Current Situation and Issues of Shelters
In May 2019, first-year senior junior high students visited Shimosuwa Town, Suwa-gun, Nagano Prefecture, for a school camp. Shimosuwa Town is located almost in the center of Nagano Prefecture, and the south of the town faces Lake Suwa. Lake Suwa is located at the intersection of the Central Structure Line and the Itoigawa Shizuoka Tectonic line, and it is said that large earthquakes will occur in the future because active faults build the Suwa Basin. For this reason, Shimosuwa Town aims to become “the best city in Japan with a sense of disaster prevention,” and the local government and residents are working together to engage in various activities, and they place importance on the development of women’s disaster prevention. When first-year senior junior high students visited, they talked to the Disaster Prevention Network about the specific initiatives. With that opportunity, we were able to interview Ms. Atsuko Takahashi, the chairman of the Disaster Prevention Network, by phone.
We asked why Shimosuwa Town began to focus on the development of women’s disaster prevention experts. Women who evacuated to shelters in the event of disasters such as the Great Hanshin-Awaji Earthquake, the Great East Japan Earthquake, and the Kumamoto Earthquake are said to be under intense stress and dissatisfaction. Ms. Takahashi taught us why women are not equal to men. At the time of the earthquake, everyone has an uneasy feeling and what they really want is information, but men are often in charge of the contact point for sending and receiving information, and that information does not reach women. Moreover, women tend to be forced to be more self-sacrificed and play the role of women men think, and are required to do the same work as housework, such as cooking, even though men are given daily wages when they do physical labor. Originally, both men and women should be fairly assigned to work in shelters, but there is the current situation where gender equality has not been realized in shelters.

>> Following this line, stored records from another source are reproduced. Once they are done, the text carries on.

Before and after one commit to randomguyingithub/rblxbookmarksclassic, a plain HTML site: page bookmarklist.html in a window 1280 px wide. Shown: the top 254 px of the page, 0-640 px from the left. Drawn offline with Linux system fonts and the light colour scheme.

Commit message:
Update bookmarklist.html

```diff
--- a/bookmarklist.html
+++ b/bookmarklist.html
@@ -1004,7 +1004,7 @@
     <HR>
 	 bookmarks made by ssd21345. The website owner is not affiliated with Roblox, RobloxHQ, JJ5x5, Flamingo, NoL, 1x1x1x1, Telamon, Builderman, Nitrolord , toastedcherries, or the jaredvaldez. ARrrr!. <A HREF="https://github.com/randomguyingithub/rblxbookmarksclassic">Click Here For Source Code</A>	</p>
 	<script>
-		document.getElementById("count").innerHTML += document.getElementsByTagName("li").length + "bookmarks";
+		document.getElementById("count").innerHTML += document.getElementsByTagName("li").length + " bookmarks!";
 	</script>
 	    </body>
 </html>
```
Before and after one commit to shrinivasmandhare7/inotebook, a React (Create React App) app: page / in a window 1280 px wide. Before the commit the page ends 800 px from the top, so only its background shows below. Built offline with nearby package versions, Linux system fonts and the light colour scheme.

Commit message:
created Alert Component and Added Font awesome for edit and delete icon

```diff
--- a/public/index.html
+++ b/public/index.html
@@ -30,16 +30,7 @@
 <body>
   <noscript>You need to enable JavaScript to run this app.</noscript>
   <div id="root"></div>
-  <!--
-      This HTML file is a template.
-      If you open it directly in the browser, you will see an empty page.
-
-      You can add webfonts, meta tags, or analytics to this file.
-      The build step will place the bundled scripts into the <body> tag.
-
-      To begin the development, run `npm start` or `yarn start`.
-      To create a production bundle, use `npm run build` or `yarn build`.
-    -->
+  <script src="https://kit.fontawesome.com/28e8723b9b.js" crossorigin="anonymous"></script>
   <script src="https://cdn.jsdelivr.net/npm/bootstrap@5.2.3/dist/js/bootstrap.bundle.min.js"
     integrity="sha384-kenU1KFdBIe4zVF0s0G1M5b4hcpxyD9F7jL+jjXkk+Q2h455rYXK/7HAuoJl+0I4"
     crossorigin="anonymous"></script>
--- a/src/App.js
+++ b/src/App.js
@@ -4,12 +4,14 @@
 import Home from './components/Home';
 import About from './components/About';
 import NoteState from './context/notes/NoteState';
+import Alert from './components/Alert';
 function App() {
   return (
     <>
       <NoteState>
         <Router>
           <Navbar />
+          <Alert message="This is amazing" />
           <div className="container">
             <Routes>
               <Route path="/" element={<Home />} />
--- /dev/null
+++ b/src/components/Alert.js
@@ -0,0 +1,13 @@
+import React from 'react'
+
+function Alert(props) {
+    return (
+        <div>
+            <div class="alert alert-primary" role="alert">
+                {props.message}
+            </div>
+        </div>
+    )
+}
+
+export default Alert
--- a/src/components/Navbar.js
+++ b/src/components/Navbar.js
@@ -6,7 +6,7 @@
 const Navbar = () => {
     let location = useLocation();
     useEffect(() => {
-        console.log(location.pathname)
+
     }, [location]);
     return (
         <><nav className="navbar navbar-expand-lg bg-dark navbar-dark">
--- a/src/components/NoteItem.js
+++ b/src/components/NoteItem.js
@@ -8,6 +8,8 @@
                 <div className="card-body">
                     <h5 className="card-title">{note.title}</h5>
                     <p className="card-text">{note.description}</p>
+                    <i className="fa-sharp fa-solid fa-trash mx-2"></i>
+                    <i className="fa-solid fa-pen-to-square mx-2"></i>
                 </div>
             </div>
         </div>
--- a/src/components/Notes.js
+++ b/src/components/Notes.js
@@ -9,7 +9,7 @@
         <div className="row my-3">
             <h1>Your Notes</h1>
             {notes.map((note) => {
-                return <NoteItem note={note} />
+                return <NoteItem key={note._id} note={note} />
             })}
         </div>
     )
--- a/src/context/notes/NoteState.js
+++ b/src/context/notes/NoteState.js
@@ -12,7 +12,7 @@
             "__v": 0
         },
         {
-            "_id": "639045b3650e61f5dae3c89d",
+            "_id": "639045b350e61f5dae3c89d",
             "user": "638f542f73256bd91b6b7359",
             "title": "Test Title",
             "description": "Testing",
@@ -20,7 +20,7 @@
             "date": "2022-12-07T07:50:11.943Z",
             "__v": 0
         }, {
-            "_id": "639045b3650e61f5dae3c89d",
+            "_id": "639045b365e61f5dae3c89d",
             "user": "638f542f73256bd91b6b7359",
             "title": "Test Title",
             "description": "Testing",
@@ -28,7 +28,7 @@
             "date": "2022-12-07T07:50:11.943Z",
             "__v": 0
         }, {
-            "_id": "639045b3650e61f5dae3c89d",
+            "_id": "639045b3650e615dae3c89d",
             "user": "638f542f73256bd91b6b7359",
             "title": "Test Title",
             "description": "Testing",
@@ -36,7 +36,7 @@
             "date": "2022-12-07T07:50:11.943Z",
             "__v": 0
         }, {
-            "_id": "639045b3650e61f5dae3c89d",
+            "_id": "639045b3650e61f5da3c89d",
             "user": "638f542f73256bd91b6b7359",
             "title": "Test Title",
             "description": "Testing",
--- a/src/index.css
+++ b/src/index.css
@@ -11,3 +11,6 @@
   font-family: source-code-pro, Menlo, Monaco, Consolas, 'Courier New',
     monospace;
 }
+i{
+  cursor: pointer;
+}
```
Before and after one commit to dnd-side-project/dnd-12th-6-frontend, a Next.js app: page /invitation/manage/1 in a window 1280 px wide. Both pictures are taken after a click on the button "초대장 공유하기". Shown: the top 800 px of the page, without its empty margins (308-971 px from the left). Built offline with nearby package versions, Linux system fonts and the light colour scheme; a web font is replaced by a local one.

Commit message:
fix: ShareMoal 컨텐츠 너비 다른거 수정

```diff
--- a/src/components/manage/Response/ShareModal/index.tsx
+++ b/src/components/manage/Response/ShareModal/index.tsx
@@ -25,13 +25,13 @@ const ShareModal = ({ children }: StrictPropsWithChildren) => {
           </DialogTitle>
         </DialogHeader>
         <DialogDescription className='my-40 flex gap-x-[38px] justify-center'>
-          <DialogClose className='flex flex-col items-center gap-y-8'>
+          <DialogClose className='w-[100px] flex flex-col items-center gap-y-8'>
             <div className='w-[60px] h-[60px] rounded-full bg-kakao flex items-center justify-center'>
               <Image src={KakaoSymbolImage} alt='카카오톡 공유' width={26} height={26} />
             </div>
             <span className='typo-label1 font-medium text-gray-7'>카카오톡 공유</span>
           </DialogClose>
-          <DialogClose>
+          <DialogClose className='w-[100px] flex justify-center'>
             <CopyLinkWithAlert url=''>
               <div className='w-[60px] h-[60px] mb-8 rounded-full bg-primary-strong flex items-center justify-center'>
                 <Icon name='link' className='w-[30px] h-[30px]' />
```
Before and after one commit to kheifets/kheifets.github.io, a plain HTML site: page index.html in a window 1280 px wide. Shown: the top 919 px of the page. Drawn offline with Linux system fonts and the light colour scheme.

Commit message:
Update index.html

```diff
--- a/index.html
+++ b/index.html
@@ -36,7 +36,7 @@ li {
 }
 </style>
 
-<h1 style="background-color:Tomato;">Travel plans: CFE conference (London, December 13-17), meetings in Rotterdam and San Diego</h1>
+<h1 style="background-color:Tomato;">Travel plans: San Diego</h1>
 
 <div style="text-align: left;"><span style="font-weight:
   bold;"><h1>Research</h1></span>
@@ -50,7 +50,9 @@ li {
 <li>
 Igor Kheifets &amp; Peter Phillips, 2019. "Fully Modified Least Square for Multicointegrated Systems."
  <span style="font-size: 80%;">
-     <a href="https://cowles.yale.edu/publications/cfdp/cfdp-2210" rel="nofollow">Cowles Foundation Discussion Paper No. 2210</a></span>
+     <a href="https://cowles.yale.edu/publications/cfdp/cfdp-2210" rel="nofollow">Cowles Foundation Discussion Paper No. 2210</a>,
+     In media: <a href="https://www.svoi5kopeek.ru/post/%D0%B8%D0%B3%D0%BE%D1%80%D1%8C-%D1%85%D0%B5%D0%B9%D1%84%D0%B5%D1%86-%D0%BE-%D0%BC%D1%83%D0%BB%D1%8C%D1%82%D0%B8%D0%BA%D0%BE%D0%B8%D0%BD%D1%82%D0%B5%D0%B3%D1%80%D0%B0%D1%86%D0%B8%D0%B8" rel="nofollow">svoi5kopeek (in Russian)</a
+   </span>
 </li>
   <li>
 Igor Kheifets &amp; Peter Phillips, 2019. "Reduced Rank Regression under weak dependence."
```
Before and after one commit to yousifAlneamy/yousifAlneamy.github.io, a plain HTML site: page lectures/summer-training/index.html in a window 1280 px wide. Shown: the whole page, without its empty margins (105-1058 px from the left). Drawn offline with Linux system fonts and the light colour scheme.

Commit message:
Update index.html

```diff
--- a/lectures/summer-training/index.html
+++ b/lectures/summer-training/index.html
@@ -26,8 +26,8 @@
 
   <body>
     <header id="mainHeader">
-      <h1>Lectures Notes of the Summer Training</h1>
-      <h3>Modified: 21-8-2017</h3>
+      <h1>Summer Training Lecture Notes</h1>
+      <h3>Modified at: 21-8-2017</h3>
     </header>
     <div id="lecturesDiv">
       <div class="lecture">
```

In order to change the current situation, she emphasized the importance of women, being treated as vulnerable to disasters, and in the active role in shelters. By women’s participation to shelter administration, shelters can respond to the needs of women such as distributing supplies for women by women. What impressed us the most is the need to devise ways to make use of women's skills. For example, a woman with specialized knowledge, such as a nurse, can use her experience and knowledge to improve the shelter environment. Therefore, even if she has children, it is important to provide child-rearing support by setting up a daycare center and so on. Through this interview, we were more aware that women have great power to improve shelters and support reconstruction, although we tend to look at the aspect that they are treated unfairly and their position at the shelter is not fairly guaranteed.
You can see the disaster prevention manzai, comic backchat, which the first-year senior junior high students saw from here. Ms. Atsuko Takahashi, the chairman, and Naoto Komatsu, the executive director, form a combination to convey their knowledge of disaster prevention in a fun and easy-to-understand manner by manzai.